▶ **AIM OF THE EXERCISE**
What is needed is every line of the material that contains "linspace".

▶ **INFORMATION**

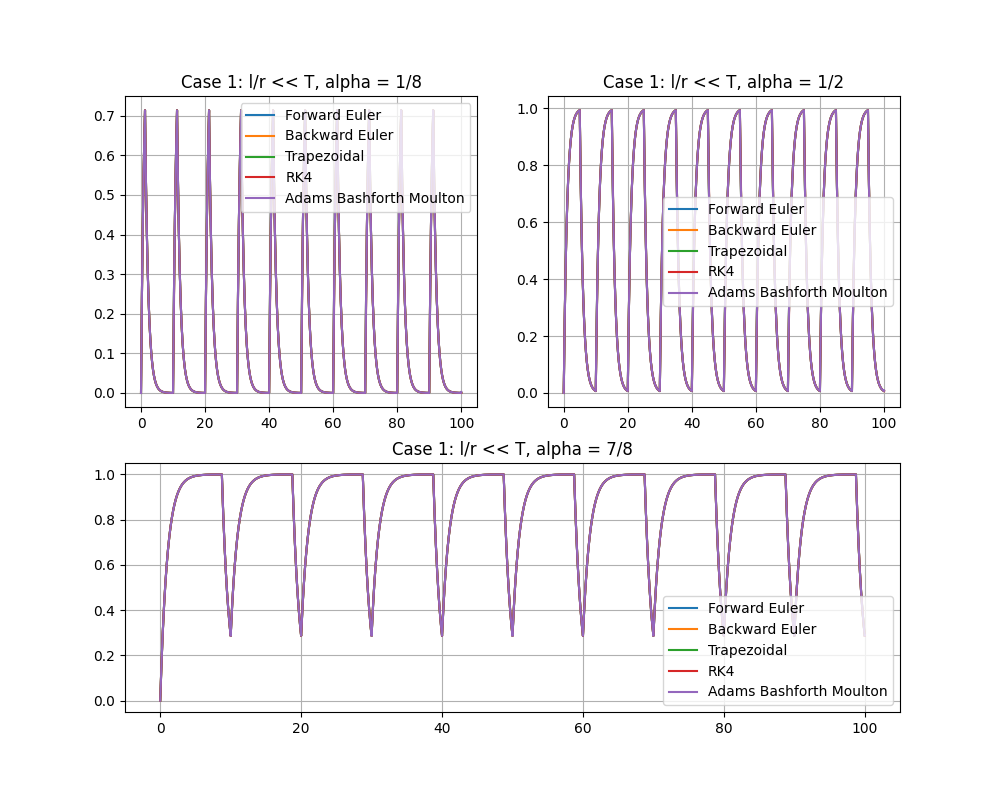
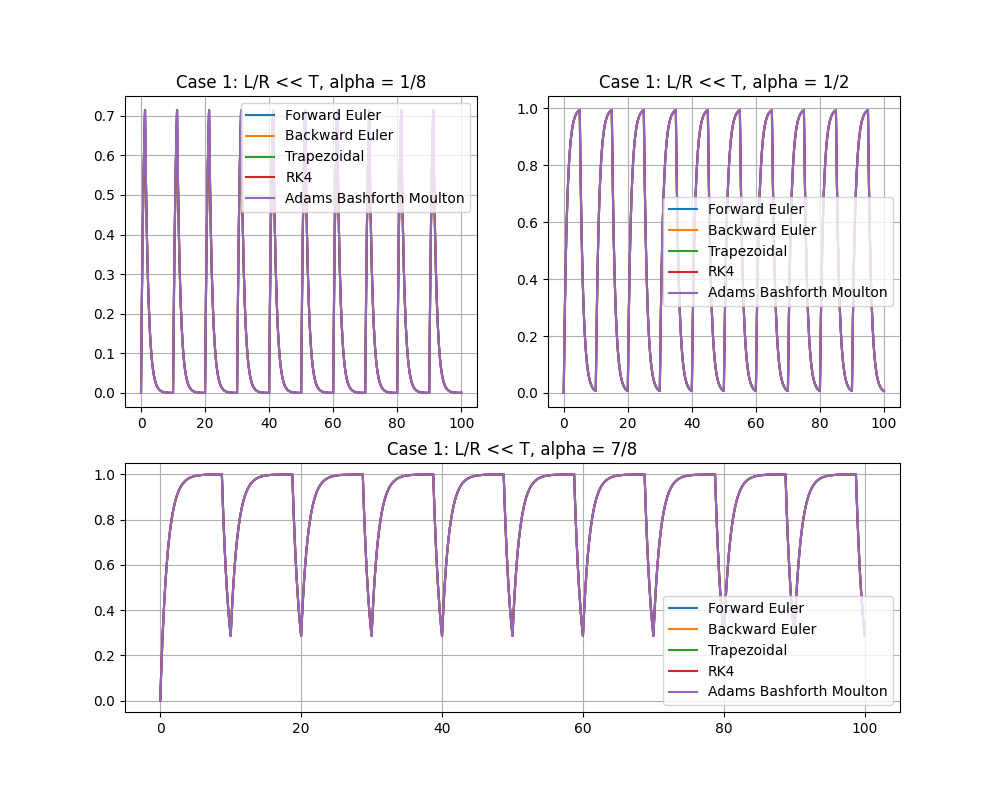
added 3d alpha plot

diff --git a/plots.py b/plots.py
@@ -10,6 +10,7 @@ amp = 1
 T = 10
 h = 0.001
 n = 100000
+n_alpha = 20000
 cases = ["<<", "=", ">>"]
 
 #plotting for the 3 cases of l/r
@@ -26,7 +27,7 @@ for i in range(3):
     ax1.plot(nm.rl_adams_bashforth_moulton(r, l, alpha, amp, T, h, n)[0], nm.rl_adams_bashforth_moulton(r, l, alpha, amp, T, h, n)[1], label = "Adams Bashforth Moulton")
     #plt.plot(nm.rl_milne_simpson(r, l, alpha, amp, T, h, n)[0], nm.rl_milne_simpson(r, l, alpha, amp, T, h, n)[1], label = "Milne Simpson")
     ax1.legend()
-    case = "Case " + str(i + 1) + ": l/r " + cases[i] + " T, alpha = 1/8"
+    case = "Case " + str(i + 1) + ": L/R " + cases[i] + " T, alpha = 1/8"
     ax1.set_title(case)
     ax1.grid(True)
 
@@ -40,7 +41,7 @@ for i in range(3):
     ax1.plot(nm.rl_adams_bashforth_moulton(r, l, alpha, amp, T, h, n)[0], nm.rl_adams_bashforth_moulton(r, l, alpha, amp, T, h, n)[1], label = "Adams Bashforth Moulton")
     #plt.plot(nm.rl_milne_simpson(r, l, alpha, amp, T, h, n)[0], nm.rl_milne_simpson(r, l, alpha, amp, T, h, n)[1], label = "Milne Simpson")
     ax1.legend()
-    case = "Case " + str(i + 1) + ": l/r " + cases[i] + " T, alpha = 1/2"
+    case = "Case " + str(i + 1) + ": L/R " + cases[i] + " T, alpha = 1/2"
     ax1.set_title(case)
     ax1.grid(True)
 
@@ -54,11 +55,26 @@ for i in range(3):
     ax1.plot(nm.rl_adams_bashforth_moulton(r, l, alpha, amp, T, h, n)[0], nm.rl_adams_bashforth_moulton(r, l, alpha, amp, T, h, n)[1], label = "Adams Bashforth Moulton")
     #plt.plot(nm.rl_milne_simpson(r, l, alpha, amp, T, h, n)[0], nm.rl_milne_simpson(r, l, alpha, amp, T, h, n)[1], label = "Milne Simpson")
     ax1.legend()
-    case = "Case " + str(i + 1) + ": l/r " + cases[i] + " T, alpha = 7/8"
+    case = "Case " + str(i + 1) + ": L/R " + cases[i] + " T, alpha = 7/8"
     ax1.set_title(case)
     ax1.grid(True)
     #saving the plots
     plt.savefig("figs/Case_" + str(i + 1) + ".png")
+    plt.show()
+
+    #General case for all values of alpha
+    plt.figure()
+    ax = plt.axes(projection='3d')
+    alpha = np.linspace(0, 1, 50)
+    time = np.linspace(0, 20, n_alpha)
+    for j in alpha:
+        ax.plot3D(time, np.full_like(time, j), nm.rl_rk4(r, l, j, amp, T, h, n_alpha)[1][:])
+    ax.set_xlabel("Time")
+    ax.set_ylabel("Alpha")
+    ax.set_zlabel("Current")
+    ax.set_title("General Case: L/R " + cases[i] + " T")
+    ax.view_init(elev = 25, azim = -108)
+    plt.savefig("figs/General_Case_" + str(i + 1) + ".png")
     plt.show()
 
     T /= 10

▶ **ANSWER TO THIS PROBLEM**
+    alpha = np.linspace(0, 1, 50)
+    time = np.linspace(0, 20, n_alpha)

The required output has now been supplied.